Posted by Carollee at 8:08 AM
Tuesday, October 12, 2010
Saturday, October 9, 2010
Top 10 Rookie Gardening Mistakes (and How to Avoid Them) - Planet Green
Thursday, October 7, 2010
|Raspberry canes 2 days after the July 21, 2009 tornado|
Over the past week the raspberry canes have been going nuts. It’s very heartening to see because last year the canes were stripped and damaged by the weather even that shall not be named. They didn’t look any better in the Spring.
Tuesday, October 5, 2010
Sunday, October 3, 2010
As the summer days wane, some of our annual flowers will be fading as well. While it is hard to see garden favorites like petunias leave for the season, we still have time to enjoy some wonderful flowers that bloom at this time of year through October.
Friday, October 1, 2010

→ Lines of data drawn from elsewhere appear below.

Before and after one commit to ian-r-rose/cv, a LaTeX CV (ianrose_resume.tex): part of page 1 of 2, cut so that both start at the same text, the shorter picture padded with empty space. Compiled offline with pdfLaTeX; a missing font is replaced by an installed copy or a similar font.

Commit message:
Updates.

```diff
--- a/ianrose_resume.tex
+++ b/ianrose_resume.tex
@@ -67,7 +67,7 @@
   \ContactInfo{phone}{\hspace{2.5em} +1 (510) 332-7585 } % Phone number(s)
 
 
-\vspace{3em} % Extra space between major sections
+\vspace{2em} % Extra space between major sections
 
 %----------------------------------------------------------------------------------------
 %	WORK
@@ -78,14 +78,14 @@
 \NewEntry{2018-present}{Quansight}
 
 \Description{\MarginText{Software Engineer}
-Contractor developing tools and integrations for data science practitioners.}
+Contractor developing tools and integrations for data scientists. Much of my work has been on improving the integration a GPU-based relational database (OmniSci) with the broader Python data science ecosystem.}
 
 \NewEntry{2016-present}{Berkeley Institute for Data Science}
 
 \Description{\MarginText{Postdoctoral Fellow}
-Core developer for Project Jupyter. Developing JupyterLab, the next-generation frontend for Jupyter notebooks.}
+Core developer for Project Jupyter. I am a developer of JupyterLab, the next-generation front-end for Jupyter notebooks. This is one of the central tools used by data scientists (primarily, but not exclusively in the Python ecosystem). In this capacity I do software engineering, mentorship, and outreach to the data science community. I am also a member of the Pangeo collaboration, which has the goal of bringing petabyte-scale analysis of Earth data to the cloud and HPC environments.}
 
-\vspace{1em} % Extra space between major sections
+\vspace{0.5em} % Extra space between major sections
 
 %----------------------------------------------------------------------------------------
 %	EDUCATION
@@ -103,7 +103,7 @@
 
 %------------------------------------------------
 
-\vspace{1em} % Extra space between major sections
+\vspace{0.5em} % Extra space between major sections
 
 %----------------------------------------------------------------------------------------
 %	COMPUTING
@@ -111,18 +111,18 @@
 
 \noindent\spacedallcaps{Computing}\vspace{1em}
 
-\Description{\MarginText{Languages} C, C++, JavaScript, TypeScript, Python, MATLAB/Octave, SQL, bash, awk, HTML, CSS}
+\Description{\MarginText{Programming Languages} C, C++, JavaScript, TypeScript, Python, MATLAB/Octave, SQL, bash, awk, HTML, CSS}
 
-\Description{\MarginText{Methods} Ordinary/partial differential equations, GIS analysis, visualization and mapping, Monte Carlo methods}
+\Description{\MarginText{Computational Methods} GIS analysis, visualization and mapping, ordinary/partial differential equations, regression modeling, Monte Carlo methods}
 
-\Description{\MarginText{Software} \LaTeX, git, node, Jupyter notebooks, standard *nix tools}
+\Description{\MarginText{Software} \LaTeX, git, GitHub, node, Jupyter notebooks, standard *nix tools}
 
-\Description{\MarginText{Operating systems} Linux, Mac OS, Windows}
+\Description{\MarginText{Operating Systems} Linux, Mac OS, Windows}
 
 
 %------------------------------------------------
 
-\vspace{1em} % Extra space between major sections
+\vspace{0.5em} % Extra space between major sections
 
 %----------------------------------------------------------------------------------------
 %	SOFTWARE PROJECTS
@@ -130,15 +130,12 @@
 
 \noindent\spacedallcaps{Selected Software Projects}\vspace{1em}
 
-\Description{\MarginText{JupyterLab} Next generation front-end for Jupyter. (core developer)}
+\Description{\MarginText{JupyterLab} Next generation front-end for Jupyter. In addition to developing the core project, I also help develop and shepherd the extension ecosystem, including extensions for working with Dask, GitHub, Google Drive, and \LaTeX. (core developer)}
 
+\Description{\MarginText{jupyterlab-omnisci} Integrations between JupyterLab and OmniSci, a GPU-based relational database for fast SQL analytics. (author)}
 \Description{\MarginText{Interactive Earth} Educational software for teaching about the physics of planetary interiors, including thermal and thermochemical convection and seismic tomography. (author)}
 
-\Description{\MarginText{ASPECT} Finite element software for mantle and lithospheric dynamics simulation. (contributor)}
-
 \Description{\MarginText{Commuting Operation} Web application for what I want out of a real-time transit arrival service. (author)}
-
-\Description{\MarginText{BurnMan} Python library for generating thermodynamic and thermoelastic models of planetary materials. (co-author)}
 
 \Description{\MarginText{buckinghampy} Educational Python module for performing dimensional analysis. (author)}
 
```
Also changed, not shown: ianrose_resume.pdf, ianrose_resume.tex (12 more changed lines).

It's October! Ready or not, winter really will be here soon. Among all of your other fall garden chores, be sure to plan some time to get your roses “tucked in” and ready to brave whatever winter may bring. According to the Denver Rose Society’s publication “Growing Roses in Colorado,” there are five basic steps to remember.